Directions
Send back the entries below exactly as they appear.

=== Exercise data ===

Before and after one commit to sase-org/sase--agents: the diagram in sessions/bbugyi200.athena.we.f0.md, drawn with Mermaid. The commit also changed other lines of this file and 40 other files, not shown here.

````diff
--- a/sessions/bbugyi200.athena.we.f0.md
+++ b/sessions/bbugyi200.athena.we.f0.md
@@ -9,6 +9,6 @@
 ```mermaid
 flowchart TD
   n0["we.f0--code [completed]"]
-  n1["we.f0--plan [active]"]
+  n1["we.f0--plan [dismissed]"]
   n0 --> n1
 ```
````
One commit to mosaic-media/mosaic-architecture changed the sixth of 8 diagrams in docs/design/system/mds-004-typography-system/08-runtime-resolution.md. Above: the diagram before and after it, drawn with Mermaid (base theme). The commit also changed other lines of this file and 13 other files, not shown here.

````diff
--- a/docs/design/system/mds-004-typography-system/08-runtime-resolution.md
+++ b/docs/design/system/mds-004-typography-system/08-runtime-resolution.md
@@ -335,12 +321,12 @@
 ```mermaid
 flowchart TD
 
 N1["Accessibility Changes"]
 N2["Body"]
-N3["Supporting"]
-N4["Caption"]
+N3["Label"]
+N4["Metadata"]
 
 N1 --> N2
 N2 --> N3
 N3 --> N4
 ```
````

===

Result
Before and after one commit to sase-org/sase--agents: the diagram in sessions/bbugyi200.athena.we.f0.md, drawn with Mermaid. The commit also changed other lines of this file and 40 other files, not shown here.

````diff
--- a/sessions/bbugyi200.athena.we.f0.md
+++ b/sessions/bbugyi200.athena.we.f0.md
@@ -9,6 +9,6 @@
 ```mermaid
 flowchart TD
   n0["we.f0--code [completed]"]
-  n1["we.f0--plan [active]"]
+  n1["we.f0--plan [dismissed]"]
   n0 --> n1
 ```
````
One commit to mosaic-media/mosaic-architecture changed the sixth of 8 diagrams in docs/design/system/mds-004-typography-system/08-runtime-resolution.md. Above: the diagram before and after it, drawn with Mermaid (base theme). The commit also changed other lines of this file and 13 other files, not shown here.

````diff
--- a/docs/design/system/mds-004-typography-system/08-runtime-resolution.md
+++ b/docs/design/system/mds-004-typography-system/08-runtime-resolution.md
@@ -335,12 +321,12 @@
 ```mermaid
 flowchart TD
 
 N1["Accessibility Changes"]
 N2["Body"]
-N3["Supporting"]
-N4["Caption"]
+N3["Label"]
+N4["Metadata"]
 
 N1 --> N2
 N2 --> N3
 N3 --> N4
 ```
````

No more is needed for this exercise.